**TASK TO CARRY OUT**
Restate the listing that follows word for word, without its pictures.

**RECORDS FOR THE TASK**
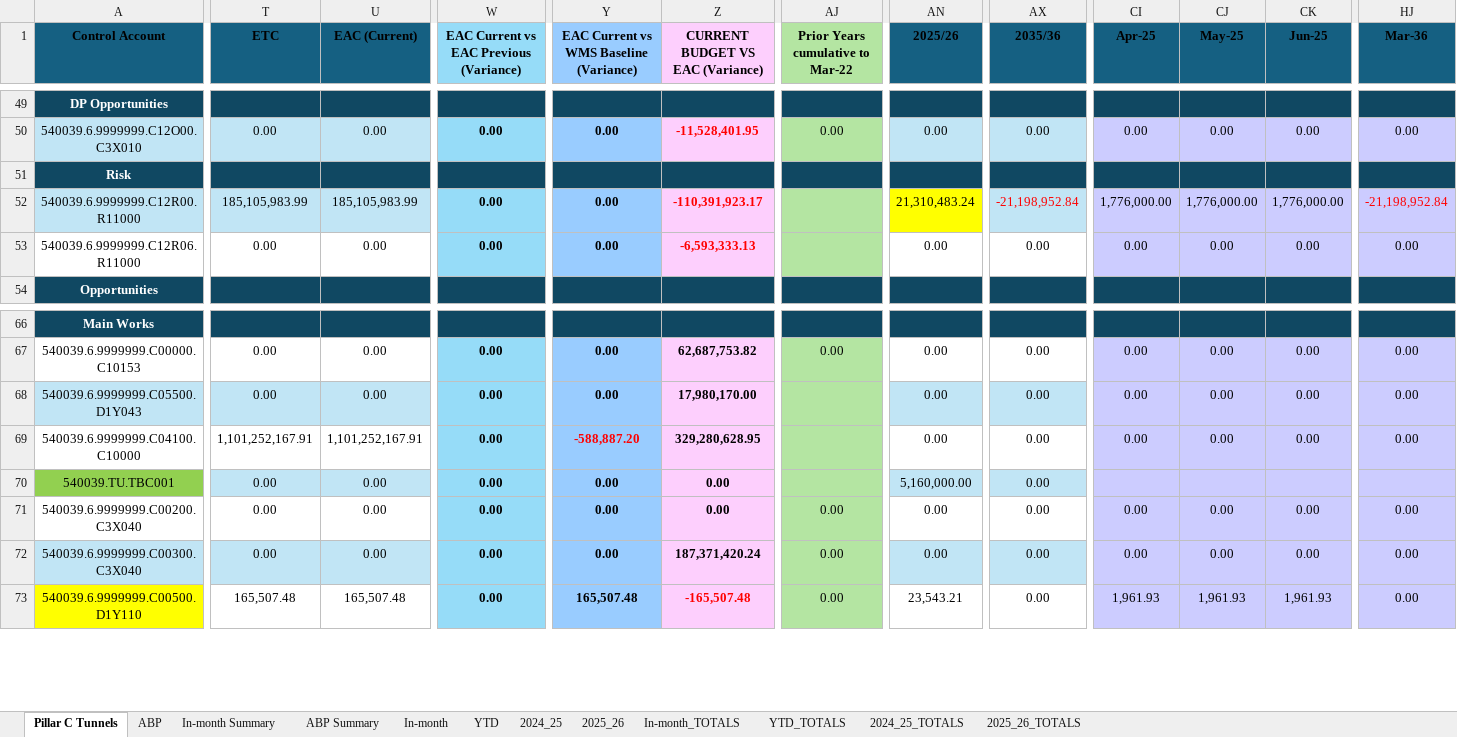
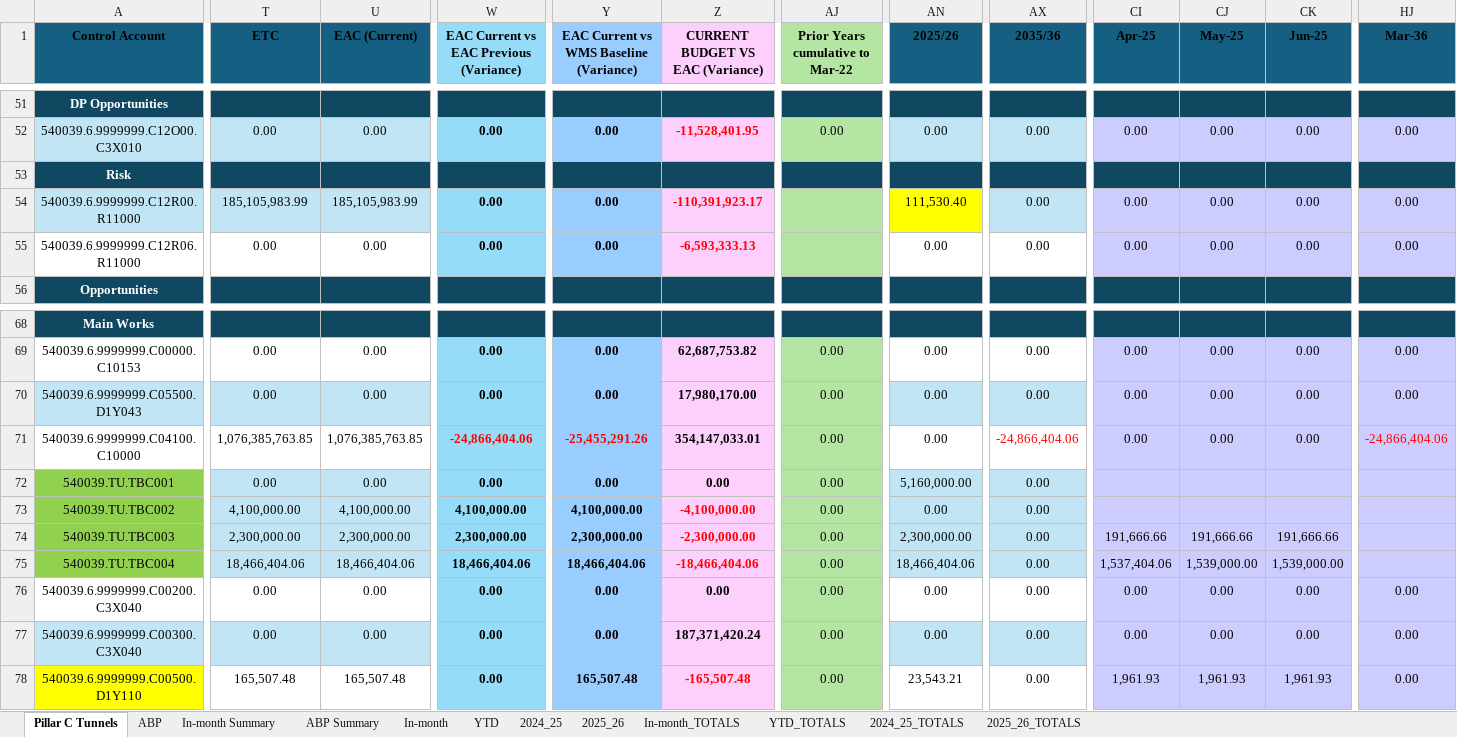
Before and after one commit to marcelodefranceschi/tunnelsvariancedashboard, an Excel workbook: Tunnels_PBS.xlsx, sheet Pillar C Tunnels, drawn as a sheet; only a part is shown, gaps mark what is left out; values as stored, in another font and other column widths than the file's, no borders; conditional formats not drawn; addresses are those after the commit; rows hold the shown columns only; the diff covers the shown part only; the diff names each change by its address in the sheet, - before the commit and + after, or states it on an @@ line.

```diff
--- a/Tunnels_PBS.xlsx (sheet Pillar C Tunnels)
+++ b/Tunnels_PBS.xlsx (sheet Pillar C Tunnels)
-AN54 (2025/26): 21,310,483.24
+AN54 (2025/26): 111,530.40
-AX54 (2035/36): -21,198,952.84
+AX54 (2035/36): 0.00
-AX54 text colour: #FF0000
+AX54 text colour: black
-CI54 (Apr-25): 1,776,000.00
+CI54 (Apr-25): 0.00
-CJ54 (May-25): 1,776,000.00
+CJ54 (May-25): 0.00
-CK54 (Jun-25): 1,776,000.00
+CK54 (Jun-25): 0.00
-HJ54 (Mar-36): -21,198,952.84
+HJ54 (Mar-36): 0.00
-HJ54 text colour: #FF0000
+HJ54 text colour: black
-AJ70:AJ72 (Prior Years cumulative to Mar-22): (empty)
+AJ70:AJ72 (Prior Years cumulative to Mar-22): 0.00
-T71 (ETC): 1,101,252,167.91
+T71 (ETC): 1,076,385,763.85
-U71 (EAC (Current)): 1,101,252,167.91
+U71 (EAC (Current)): 1,076,385,763.85
-W71: 0.00
+W71: -24,866,404.06
-W71 text colour: black
+W71 text colour: #FF0000
-Y71: -588,887.20
+Y71: -25,455,291.26
-Z71 (CURRENT BUDGET VS EAC (Variance)): 329,280,628.95
+Z71 (CURRENT BUDGET VS EAC (Variance)): 354,147,033.01
-AX71 (2035/36): 0.00
+AX71 (2035/36): -24,866,404.06
-AX71 text colour: black
+AX71 text colour: #FF0000
-HJ71 (Mar-36): 0.00
+HJ71 (Mar-36): -24,866,404.06
-HJ71 text colour: black
+HJ71 text colour: #FF0000
+row 73: 540039.TU.TBC002 | 4,100,000.00 | 4,100,000.00 | 4,100,000.00 | 4,100,000.00 | -4,100,000.00 | 0.00 | 0.00 | 0.00
+row 74: 540039.TU.TBC003 | 2,300,000.00 | 2,300,000.00 | 2,300,000.00 | 2,300,000.00 | -2,300,000.00 | 0.00 | 2,300,000.00 | 0.00 | 191,666.66 | 191,666.66 | 191,666.66
+row 75: 540039.TU.TBC004 | 18,466,404.06 | 18,466,404.06 | 18,466,404.06 | 18,466,404.06 | -18,466,404.06 | 0.00 | 18,466,404.06 | 0.00 | 1,537,404.06 | 1,539,000.00 | 1,539,000.00
```
Also changed, not shown: 2 added rows, 128 edited cells and cell formats elsewhere in this sheet, sheet 2025_26, sheet In-month Summary, sheet 2024_25, sheet 2024_25_TOTALS, sheet 2025_26_TOTALS, formulas that keep their value, 1 other file.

**THE ANSWER**
Before and after one commit to marcelodefranceschi/tunnelsvariancedashboard, an Excel workbook: Tunnels_PBS.xlsx, sheet Pillar C Tunnels, drawn as a sheet; only a part is shown, gaps mark what is left out; values as stored, in another font and other column widths than the file's, no borders; conditional formats not drawn; addresses are those after the commit; rows hold the shown columns only; the diff covers the shown part only; the diff names each change by its address in the sheet, - before the commit and + after, or states it on an @@ line.

```diff
--- a/Tunnels_PBS.xlsx (sheet Pillar C Tunnels)
+++ b/Tunnels_PBS.xlsx (sheet Pillar C Tunnels)
-AN54 (2025/26): 21,310,483.24
+AN54 (2025/26): 111,530.40
-AX54 (2035/36): -21,198,952.84
+AX54 (2035/36): 0.00
-AX54 text colour: #FF0000
+AX54 text colour: black
-CI54 (Apr-25): 1,776,000.00
+CI54 (Apr-25): 0.00
-CJ54 (May-25): 1,776,000.00
+CJ54 (May-25): 0.00
-CK54 (Jun-25): 1,776,000.00
+CK54 (Jun-25): 0.00
-HJ54 (Mar-36): -21,198,952.84
+HJ54 (Mar-36): 0.00
-HJ54 text colour: #FF0000
+HJ54 text colour: black
-AJ70:AJ72 (Prior Years cumulative to Mar-22): (empty)
+AJ70:AJ72 (Prior Years cumulative to Mar-22): 0.00
-T71 (ETC): 1,101,252,167.91
+T71 (ETC): 1,076,385,763.85
-U71 (EAC (Current)): 1,101,252,167.91
+U71 (EAC (Current)): 1,076,385,763.85
-W71: 0.00
+W71: -24,866,404.06
-W71 text colour: black
+W71 text colour: #FF0000
-Y71: -588,887.20
+Y71: -25,455,291.26
-Z71 (CURRENT BUDGET VS EAC (Variance)): 329,280,628.95
+Z71 (CURRENT BUDGET VS EAC (Variance)): 354,147,033.01
-AX71 (2035/36): 0.00
+AX71 (2035/36): -24,866,404.06
-AX71 text colour: black
+AX71 text colour: #FF0000
-HJ71 (Mar-36): 0.00
+HJ71 (Mar-36): -24,866,404.06
-HJ71 text colour: black
+HJ71 text colour: #FF0000
+row 73: 540039.TU.TBC002 | 4,100,000.00 | 4,100,000.00 | 4,100,000.00 | 4,100,000.00 | -4,100,000.00 | 0.00 | 0.00 | 0.00
+row 74: 540039.TU.TBC003 | 2,300,000.00 | 2,300,000.00 | 2,300,000.00 | 2,300,000.00 | -2,300,000.00 | 0.00 | 2,300,000.00 | 0.00 | 191,666.66 | 191,666.66 | 191,666.66
+row 75: 540039.TU.TBC004 | 18,466,404.06 | 18,466,404.06 | 18,466,404.06 | 18,466,404.06 | -18,466,404.06 | 0.00 | 18,466,404.06 | 0.00 | 1,537,404.06 | 1,539,000.00 | 1,539,000.00
```
Also changed, not shown: 2 added rows, 128 edited cells and cell formats elsewhere in this sheet, sheet 2025_26, sheet In-month Summary, sheet 2024_25, sheet 2024_25_TOTALS, sheet 2025_26_TOTALS, formulas that keep their value, 1 other file.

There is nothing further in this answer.